Analysts: ‘Don’t read too much’ into District 4 special election
EDITOR’S NOTE: This analysis of Tuesday’s special election in District 4 ran in the Telegraph on May 9.
Political passions may be running high across the state, but analysts say a special election scheduled for May 17 in the Souhegan Valley is no temperature gauge.
The May 17 election for a seat in the state House of Representatives pits Temple Democrat Jennifer Daler against New Boston Republican Peter Kucmas in Hillsborough County’s 4th District.
It is among the first elections since Republicans swept into power in November, taking control of the N.H. House and Senate by wide margins.
But despite statewide debate over budget cuts and other controversial measures, the election is not likely to reflect many voter trends, according to political analysts.
“There’s always the potential that these kinds of special elections can be seen as a bellwether, but I’m always careful not to read too much into them,” said Dean Spiliotes, a political science professor at Southern New Hampshire University.
“These races can be so localized, they involve local personalities,” he said this week. “There are a lot of factors that drive them.”
The Hillsborough County 4th District covers Lyndeborough, Mont Vernon, New Boston, Temple and Wilton, and has traditionally been a Republican stronghold. The Grand Old Party holds the three other representative seats in the district, including that of House Speaker William O’Brien, of Mont Vernon.
O’Brien has taken an active role in the race, campaigning for Kucmas to replace former state Rep. Robert Mead, a friend of O’Brien’s who left the seat open when he resigned last year to serve as the speaker’s chief of staff.
“The importance of making sure that Peter is elected is that the voters last November gave a clear indication that they want a fiscally responsive government and a government that’s attentive to liberty concerns,” O’Brien said this week. “Peter has both of those.”
But local Democrats are optimistic they can retake the seat due to the changing political landscape, as well as Daler’s name recognition.
Daler, who does direct care work with the developmentally disabled, served one term as a state representative in the district, from 2006 to 2008, but lost her re-election bid in 2008.
Both she and Kucmas, who works as a technical engineer for a gas supply firm, ran but fell short in the 2010 elections.

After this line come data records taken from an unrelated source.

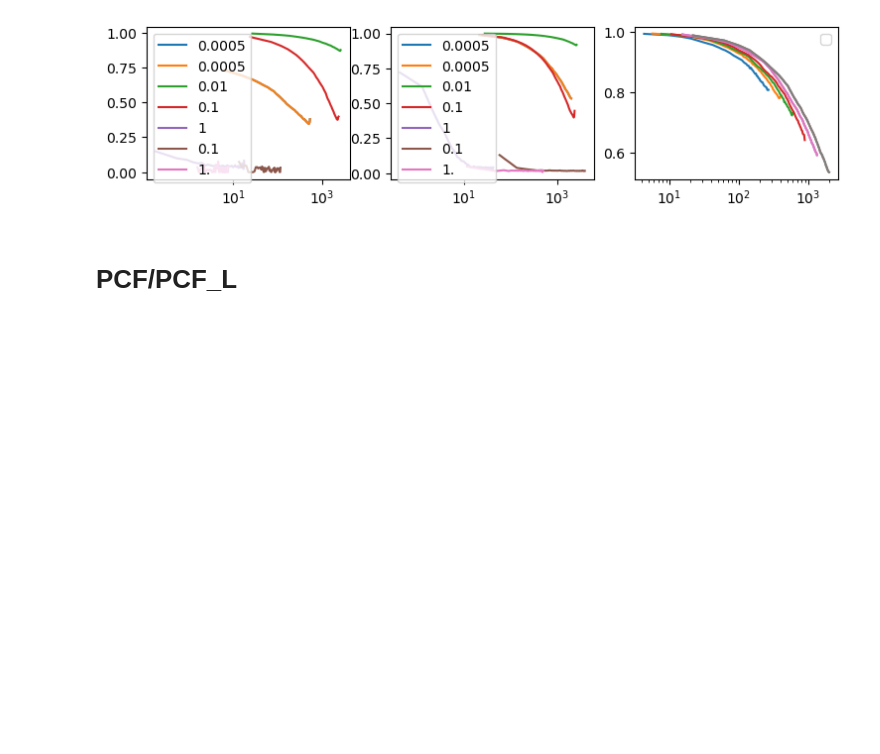
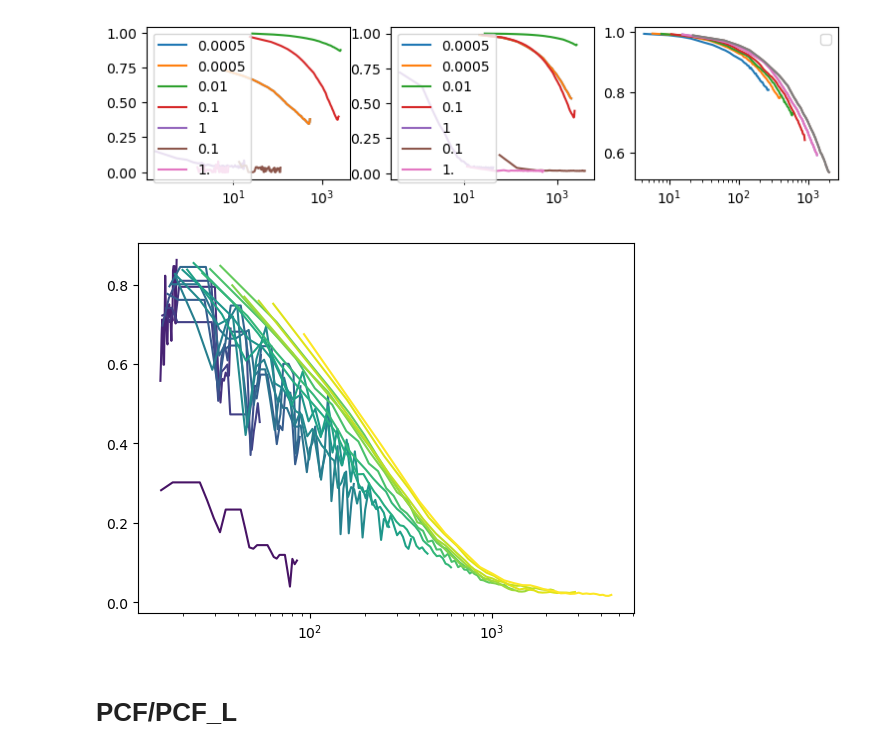
Before and after one commit to HugoLeRoy94/Parallel_gillespie, a Jupyter notebook: Analyze/Analyze_kdiff.ipynb, the cells around one changed output. Cells and saved outputs as stored; diff of their text form; code cells hidden in the pictures; blank space fills up the shorter version.

```diff
--- a/Analyze/Analyze_kdiff.ipynb
+++ b/Analyze/Analyze_kdiff.ipynb
@@ -278,6 +334,18 @@ for i in range(3):
 # %% [output]
 No artists with labels found to put in legend.  Note that artists whose label start with an underscore are ignored when legend() is called with no argument.
 [figure]
+# %%
+isf_kdiff01_N30 = Data_Treatement(media_1+'kdiff_01_N30.hdf','ISF')
+isf_kdiff001_N30 = Data_Treatement(media_1+'kdiff_001_N30.hdf','ISF')
+isf_kdiff01_N30.average(num_bins=30,log_scale=False)
+isf_kdiff001_N30.average(num_bins=30,log_scale=False)
+# %%
+isf = isf_kdiff001_N30
+for i in range(isf.binned_time.shape[0]):
+    plt.plot(isf.binned_time[i],isf.average_data[i],color=cm((i+1)/len(isf.binned_time)))
+plt.xscale('log')
+# %% [output]
+[figure, added]
 # %% [markdown]
 # PCF/PCF_L
 # %%
```
Also changed, not shown: parts of 10 cells of this notebook.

“We run into a lot of awful people that are horribly dismayed with what’s happening in the House of Representatives,” said Peter Von Sneidern, chairman of the Temple Democratic Town Committee. “They’re running a lot of the more moderate thinkers right off the road.
“(Jennifer) is very much a moderate,” Von Sneidern said. “She takes it very seriously. ... I think the voters will see that.”
Even if Daler returns to the Statehouse, however, the small number of voters likely to take part in the election will reflect local concerns more than any widespread sentiment, according to Andrew Smith, director of the University of New Hampshire Survey Center.
Typically, fewer than 10 or 15 percent of voters turn out for local special elections, Smith said last week, leaving the results in the hands of several thousand people.
“If you get a high turnout, 50 percent, then maybe you could take something from it,” he said. “But, generally, I would be kind of cautious about reading anything (into it) one way or the other into it.
“(These elections) usually turn on local factors,” he said. “But in this case, it’s not even so much the local factors. It’s who shows up, if anybody shows up.”
Staff writer Kevin Landrigan contributed to this report. Jake Berry can be reached at 594-6402 or email@example.com.